● Task: Restate the following records word for word without images.

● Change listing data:
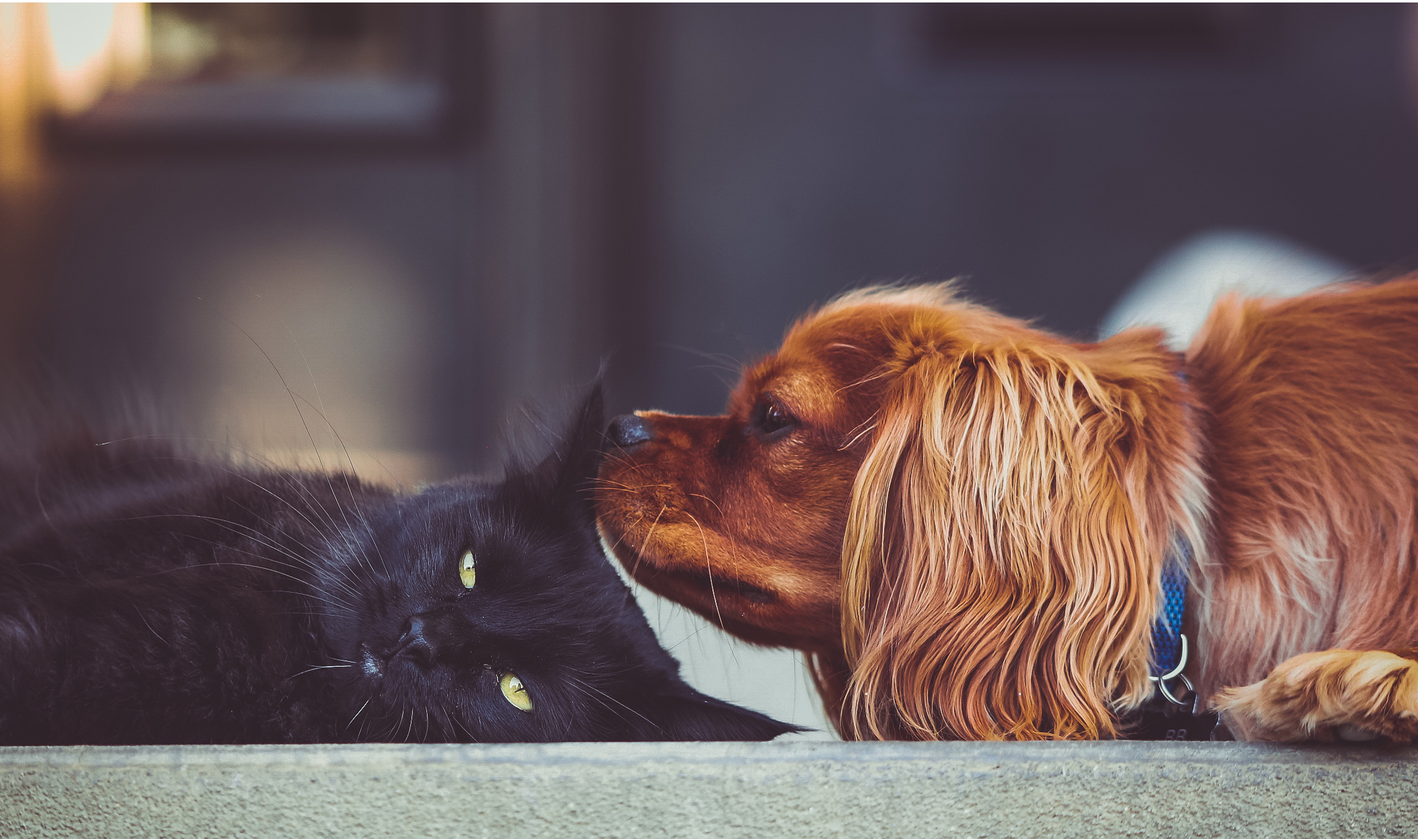
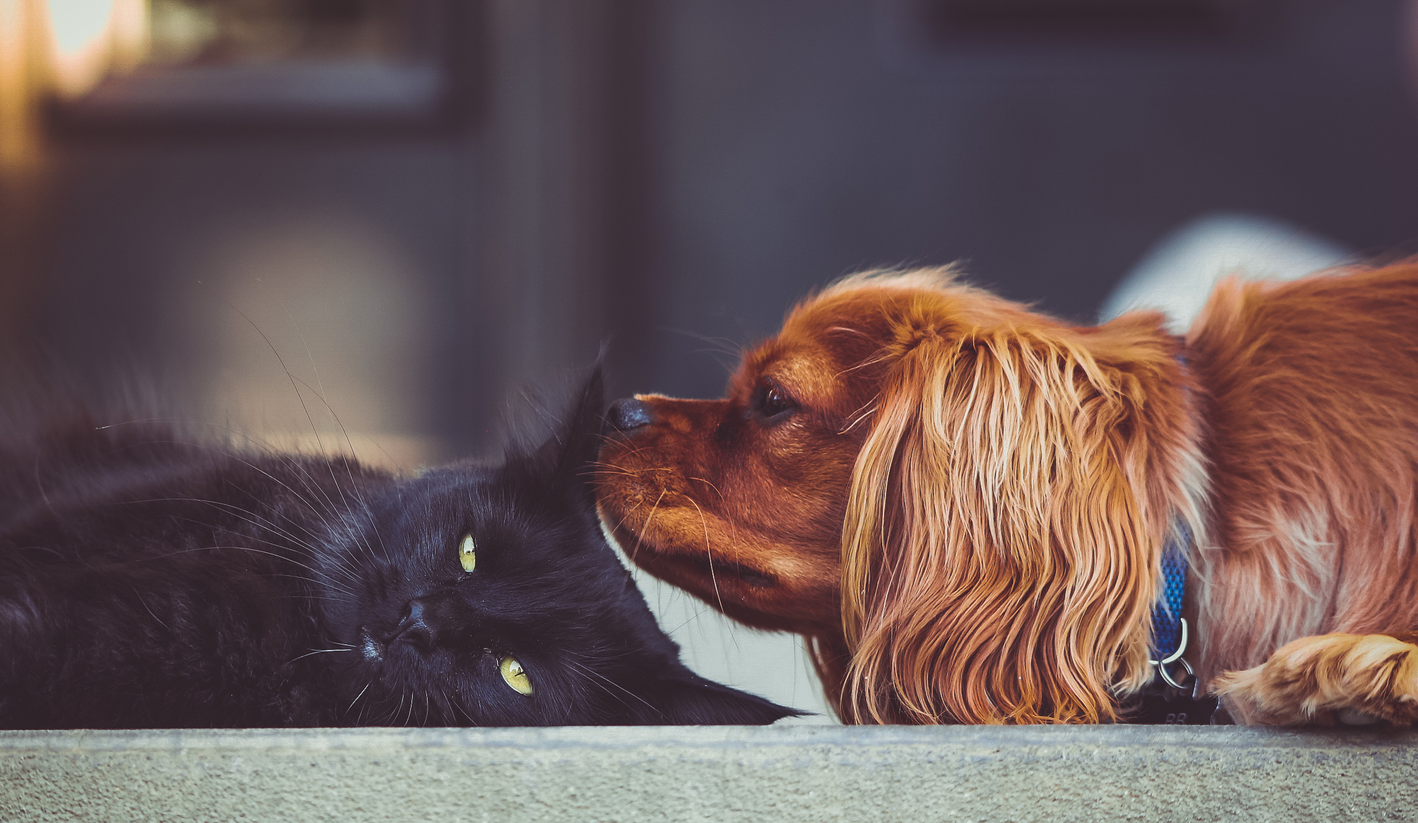
fixed line in photo

diff --git a/styles/main.css b/styles/main.css
@@ -4,8 +4,13 @@
   border-color: red;
 }*/
 
+html {
+  box-sizing: border-box;
+}
 
-
+*, *:before, *:after {
+  box-sizing: inherit;
+}
 header {
   /*border-bottom: : 10px;
   border-color: black;*/
@@ -124,16 +129,21 @@ padding: 30px;
 }*/
 
 section#popular-posts {
+  padding: 10px;
+  margin-bottom: 100px;
+}
 
-  /*padding: 10px;*/
-  /*margin: 40px;*/
+.clearfix:after {
+    content:" ";
+    display:table;
+    clear:both;
 }
 
 div {
   margin: 30px;
   padding:10px;
   width: 95%;
-  height: 980px;
+  /*height: 980px;*/
 }
 
 /*#popular-posts {
@@ -163,6 +173,15 @@ div {
   margin: 20px;
 
   text-align: center;
+}
+
+#popular-posts h3 {
+  border-bottom: solid #000;
+  border-width: 3 5px;
+  padding-bottom: 10px;
+  margin: 0px;
+  margin-right: -10px;
+  margin-left: -10px;
 }
 
 #popular-posts a {
@@ -204,6 +223,7 @@ div {
   background-color: grey;
   margin: -10px;
 
+
 }
 
 #join-the-club h2 {
@@ -216,7 +236,7 @@ div {
   float: left;
   width: 45%;
   text-align: justify;
-  padding: 40px;
+  padding: 50px;
 
 
 }
@@ -259,9 +279,8 @@ div {
 #everybody img {
   clear: both;
   position: relative;
-  background-size: cover;
+  /*background-size: cover;*/
   width: 100%;
-  height: 600px;
   top: 0px;
 }
 

diff --git a/index.html b/index.html
@@ -26,7 +26,7 @@
       <h1> Meowspace </h1>
     </section>
 
-    <section id="popular-posts">
+    <section id="popular-posts" class="clearfix">
       <div>
       <h2> Popular Posts </h2>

● Written answer:
fixed line in photo

diff --git a/styles/main.css b/styles/main.css
@@ -4,8 +4,13 @@
   border-color: red;
 }*/
 
+html {
+  box-sizing: border-box;
+}
 
-
+*, *:before, *:after {
+  box-sizing: inherit;
+}
 header {
   /*border-bottom: : 10px;
   border-color: black;*/
@@ -124,16 +129,21 @@ padding: 30px;
 }*/
 
 section#popular-posts {
+  padding: 10px;
+  margin-bottom: 100px;
+}
 
-  /*padding: 10px;*/
-  /*margin: 40px;*/
+.clearfix:after {
+    content:" ";
+    display:table;
+    clear:both;
 }
 
 div {
   margin: 30px;
   padding:10px;
   width: 95%;
-  height: 980px;
+  /*height: 980px;*/
 }
 
 /*#popular-posts {
@@ -163,6 +173,15 @@ div {
   margin: 20px;
 
   text-align: center;
+}
+
+#popular-posts h3 {
+  border-bottom: solid #000;
+  border-width: 3 5px;
+  padding-bottom: 10px;
+  margin: 0px;
+  margin-right: -10px;
+  margin-left: -10px;
 }
 
 #popular-posts a {
@@ -204,6 +223,7 @@ div {
   background-color: grey;
   margin: -10px;
 
+
 }
 
 #join-the-club h2 {
@@ -216,7 +236,7 @@ div {
   float: left;
   width: 45%;
   text-align: justify;
-  padding: 40px;
+  padding: 50px;
 
 
 }
@@ -259,9 +279,8 @@ div {
 #everybody img {
   clear: both;
   position: relative;
-  background-size: cover;
+  /*background-size: cover;*/
   width: 100%;
-  height: 600px;
   top: 0px;
 }
 

diff --git a/index.html b/index.html
@@ -26,7 +26,7 @@
       <h1> Meowspace </h1>
     </section>
 
-    <section id="popular-posts">
+    <section id="popular-posts" class="clearfix">
       <div>
       <h2> Popular Posts </h2>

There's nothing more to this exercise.